● Work instruction
Return each entry word for word, without its pictures.

● Provided material
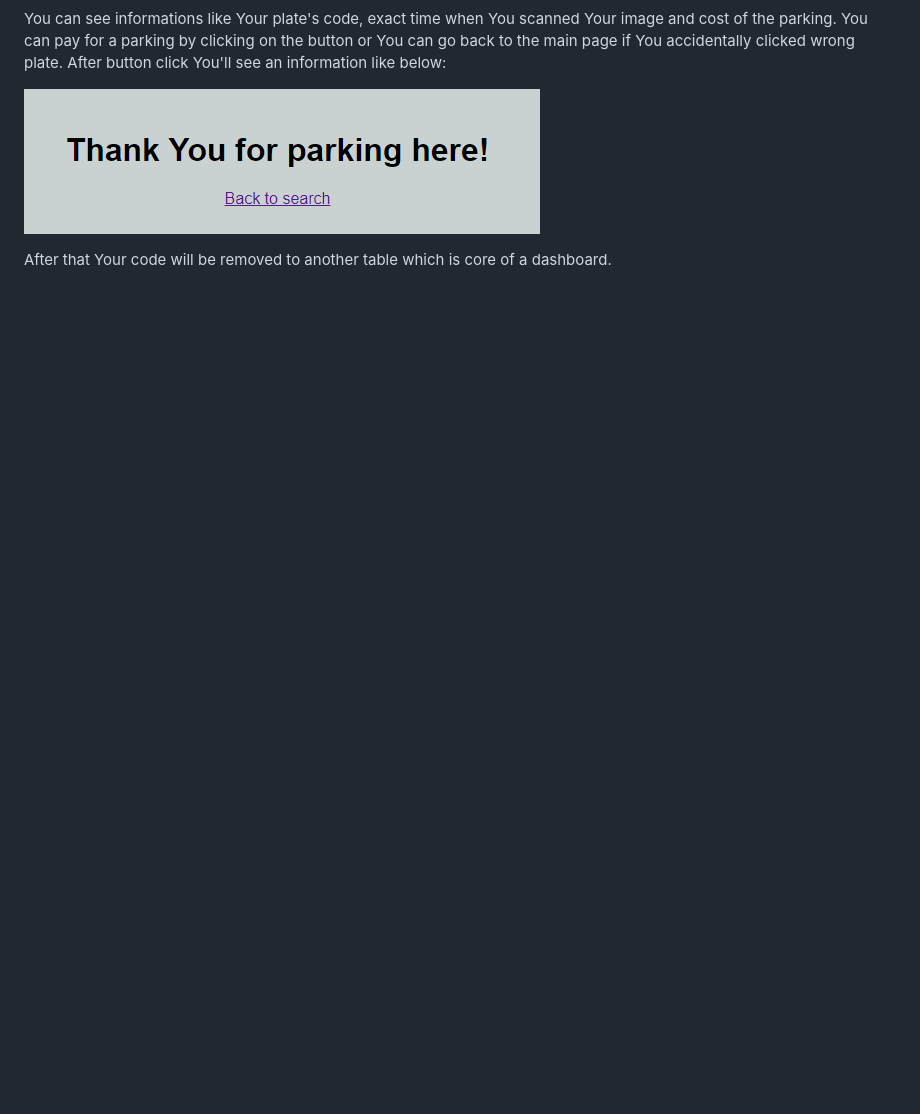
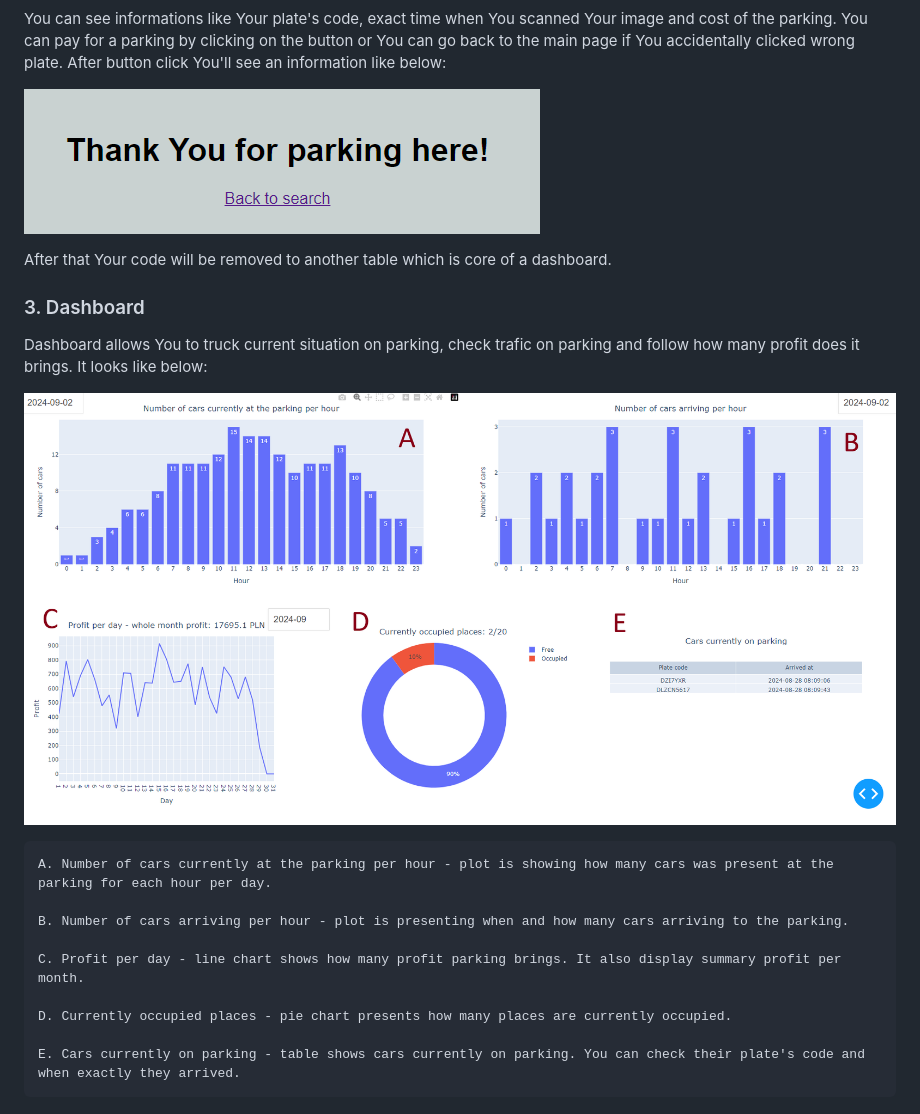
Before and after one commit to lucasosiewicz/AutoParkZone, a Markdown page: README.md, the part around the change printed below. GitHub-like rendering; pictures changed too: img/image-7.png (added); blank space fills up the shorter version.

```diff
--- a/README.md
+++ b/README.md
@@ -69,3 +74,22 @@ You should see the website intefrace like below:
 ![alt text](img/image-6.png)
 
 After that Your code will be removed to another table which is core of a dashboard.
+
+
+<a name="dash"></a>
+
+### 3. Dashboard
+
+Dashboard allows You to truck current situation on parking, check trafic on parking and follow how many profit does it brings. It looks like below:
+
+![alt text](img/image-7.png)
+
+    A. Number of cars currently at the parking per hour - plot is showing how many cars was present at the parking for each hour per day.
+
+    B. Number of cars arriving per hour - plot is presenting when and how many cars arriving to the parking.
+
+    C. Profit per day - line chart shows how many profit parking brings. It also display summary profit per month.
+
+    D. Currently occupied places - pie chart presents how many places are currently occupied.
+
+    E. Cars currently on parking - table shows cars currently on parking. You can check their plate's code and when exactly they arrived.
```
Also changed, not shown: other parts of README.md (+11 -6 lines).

● Exercise answer
Before and after one commit to lucasosiewicz/AutoParkZone, a Markdown page: README.md, the part around the change printed below. GitHub-like rendering; pictures changed too: img/image-7.png (added); blank space fills up the shorter version.

```diff
--- a/README.md
+++ b/README.md
@@ -69,3 +74,22 @@ You should see the website intefrace like below:
 ![alt text](img/image-6.png)
 
 After that Your code will be removed to another table which is core of a dashboard.
+
+
+<a name="dash"></a>
+
+### 3. Dashboard
+
+Dashboard allows You to truck current situation on parking, check trafic on parking and follow how many profit does it brings. It looks like below:
+
+![alt text](img/image-7.png)
+
+    A. Number of cars currently at the parking per hour - plot is showing how many cars was present at the parking for each hour per day.
+
+    B. Number of cars arriving per hour - plot is presenting when and how many cars arriving to the parking.
+
+    C. Profit per day - line chart shows how many profit parking brings. It also display summary profit per month.
+
+    D. Currently occupied places - pie chart presents how many places are currently occupied.
+
+    E. Cars currently on parking - table shows cars currently on parking. You can check their plate's code and when exactly they arrived.
```
Also changed, not shown: other parts of README.md (+11 -6 lines).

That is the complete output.